Of course Yugoslavia is long gone, now broken into several countries–and the borders are still under dispute.
I’ve been battling illness for almost a week. I had a few drugs, which helped a lot, but ran out yesterday. Today I went to a pharmacy. Supplied with the correct Turkish words I asked for medicine for diarrhea and also something for a headache. I mimed the last part by holding my head, but the pharmacist repeated the words in English for me (I take it that my Turkish pronunciations were pretty bad). Then he whisked behind the counter to get the medications. While I was waiting, a woman who worked there asked, in broken English, to help me. She had seen me mime a headache. “Hair loss?” She says.
Wow. How sick do I look?
Seriously, I’m not in bad shape. It’s all new bugs and viruses when you travel and my immune system occasionally gets overwhelmed. This too shall pass. Pun intended, Michael.

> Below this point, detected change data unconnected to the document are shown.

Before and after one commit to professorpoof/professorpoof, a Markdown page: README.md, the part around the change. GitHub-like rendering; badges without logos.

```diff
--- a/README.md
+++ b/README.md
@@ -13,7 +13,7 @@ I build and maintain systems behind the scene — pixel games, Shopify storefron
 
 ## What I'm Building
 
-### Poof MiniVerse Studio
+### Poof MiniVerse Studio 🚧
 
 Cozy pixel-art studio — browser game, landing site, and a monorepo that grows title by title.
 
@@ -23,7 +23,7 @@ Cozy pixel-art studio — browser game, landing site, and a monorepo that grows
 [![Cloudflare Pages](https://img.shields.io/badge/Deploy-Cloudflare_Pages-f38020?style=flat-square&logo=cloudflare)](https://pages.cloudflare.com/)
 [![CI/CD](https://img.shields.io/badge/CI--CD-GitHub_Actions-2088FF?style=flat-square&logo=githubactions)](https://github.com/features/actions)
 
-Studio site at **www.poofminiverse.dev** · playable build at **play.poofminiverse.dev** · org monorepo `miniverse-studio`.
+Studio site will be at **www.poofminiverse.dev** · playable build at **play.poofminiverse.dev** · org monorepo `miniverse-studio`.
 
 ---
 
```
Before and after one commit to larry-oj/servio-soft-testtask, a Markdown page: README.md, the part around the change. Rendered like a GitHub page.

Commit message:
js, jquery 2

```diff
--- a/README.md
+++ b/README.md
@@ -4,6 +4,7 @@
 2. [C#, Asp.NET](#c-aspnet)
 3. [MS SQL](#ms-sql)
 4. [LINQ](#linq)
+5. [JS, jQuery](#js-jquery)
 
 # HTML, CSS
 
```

In 1594, Serbs rose up against Ottoman rule in Banat, during the Long War (1591–1606) …….though the uprising was quickly suppressed. The rebels had, in the character of a holy war, carried war flags with the icon of Saint Sava. …. Ottoman Grand Vizier Sinan Pasha ordered that the sarcophagus and relics of Saint Sava located in the Mileševa monastery be brought by military convoy to Belgrade. ….The relics were publicly incinerated by the Ottomans on a pyre on the Vračar plateau, and the ashes scattered, on April 27, 1595.

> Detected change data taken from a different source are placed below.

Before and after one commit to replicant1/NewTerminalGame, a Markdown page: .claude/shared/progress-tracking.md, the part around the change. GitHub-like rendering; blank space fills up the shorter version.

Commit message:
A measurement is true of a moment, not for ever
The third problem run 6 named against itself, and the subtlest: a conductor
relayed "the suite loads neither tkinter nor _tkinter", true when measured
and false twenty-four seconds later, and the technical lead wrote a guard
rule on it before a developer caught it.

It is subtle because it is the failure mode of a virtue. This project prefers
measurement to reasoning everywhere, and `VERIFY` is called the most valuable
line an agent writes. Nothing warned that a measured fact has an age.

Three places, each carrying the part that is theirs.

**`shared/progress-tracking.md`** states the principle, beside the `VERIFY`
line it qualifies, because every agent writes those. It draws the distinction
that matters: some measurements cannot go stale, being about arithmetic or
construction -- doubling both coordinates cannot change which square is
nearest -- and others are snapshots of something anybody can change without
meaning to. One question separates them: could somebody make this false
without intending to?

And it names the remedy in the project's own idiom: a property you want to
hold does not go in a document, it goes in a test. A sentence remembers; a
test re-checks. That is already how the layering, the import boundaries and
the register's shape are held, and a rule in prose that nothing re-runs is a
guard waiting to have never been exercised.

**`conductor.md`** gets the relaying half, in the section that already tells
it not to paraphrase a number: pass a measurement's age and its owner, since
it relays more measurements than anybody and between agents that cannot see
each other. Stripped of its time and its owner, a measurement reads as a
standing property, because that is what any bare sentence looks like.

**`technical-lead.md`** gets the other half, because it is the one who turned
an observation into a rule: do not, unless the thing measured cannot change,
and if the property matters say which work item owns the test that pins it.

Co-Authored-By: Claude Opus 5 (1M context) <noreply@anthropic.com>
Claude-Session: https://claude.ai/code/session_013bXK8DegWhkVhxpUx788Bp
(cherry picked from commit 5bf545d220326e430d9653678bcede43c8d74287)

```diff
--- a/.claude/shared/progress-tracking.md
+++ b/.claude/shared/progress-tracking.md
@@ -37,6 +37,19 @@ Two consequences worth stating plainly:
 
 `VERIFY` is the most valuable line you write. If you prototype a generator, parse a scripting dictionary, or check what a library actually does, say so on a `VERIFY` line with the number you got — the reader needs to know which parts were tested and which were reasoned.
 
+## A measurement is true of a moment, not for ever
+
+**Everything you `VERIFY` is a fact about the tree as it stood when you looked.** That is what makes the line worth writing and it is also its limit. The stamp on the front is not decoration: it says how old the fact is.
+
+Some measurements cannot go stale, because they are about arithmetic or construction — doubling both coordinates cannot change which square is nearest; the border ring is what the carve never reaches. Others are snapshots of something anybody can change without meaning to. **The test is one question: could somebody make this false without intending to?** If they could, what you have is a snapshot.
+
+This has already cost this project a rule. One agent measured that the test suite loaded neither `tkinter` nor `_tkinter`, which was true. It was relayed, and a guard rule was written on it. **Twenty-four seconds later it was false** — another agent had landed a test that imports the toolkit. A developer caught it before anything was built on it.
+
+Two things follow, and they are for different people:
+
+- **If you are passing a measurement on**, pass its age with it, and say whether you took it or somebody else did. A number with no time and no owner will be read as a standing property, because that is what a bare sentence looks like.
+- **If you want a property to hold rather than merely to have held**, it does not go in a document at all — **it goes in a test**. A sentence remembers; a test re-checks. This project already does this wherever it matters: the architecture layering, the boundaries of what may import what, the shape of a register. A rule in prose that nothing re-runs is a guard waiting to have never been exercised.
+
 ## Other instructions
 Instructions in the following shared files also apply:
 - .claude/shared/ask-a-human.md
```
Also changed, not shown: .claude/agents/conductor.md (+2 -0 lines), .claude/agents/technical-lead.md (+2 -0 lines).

The Serbs never forgot the humiliation. This amazing church now stands on that same plateau, dominating Belgrade’s cityscape, but it wasn’t an easy rise.
Forty years after the initial idea, construction of the church began on May 10, 1935, 340 years after the burning of Saint Sava’s remains. Construction was interrupted by WWII. The occupying German army used the unfinished church as a parking lot. The Red Army later did the same. The Society for Building of the Cathedral ceased to exist. But the idea did not die and finally in 1984 Branko Pešić was chosen as new architect. He redesigned the church to use new materials and building techniques. Construction of the building began again on August 12, 1985. The walls were erected to full height of 40 meters. The greatest achievement was lifting of the 4,000 ton central dome. It was first built on the ground and lifted onto the walls, which took forty days.
Last week I traveled to Belgrade, Serbia to visit my dear friend, Kathy from New York. I stayed with her when I got off the Appalachian Trail, so I owe her in ways I can never repay. I really needed to see a friendly face and she made my month! Here are some photos from the first day. Kathy had been on a group tour and Belgrade was her final city, so I was lucky that my school schedule allowed me to join her there.
I so enjoyed my stay. So much history. This is a city I will serious consider living in. I enjoyed trying to figure out the Cyrillic Letters.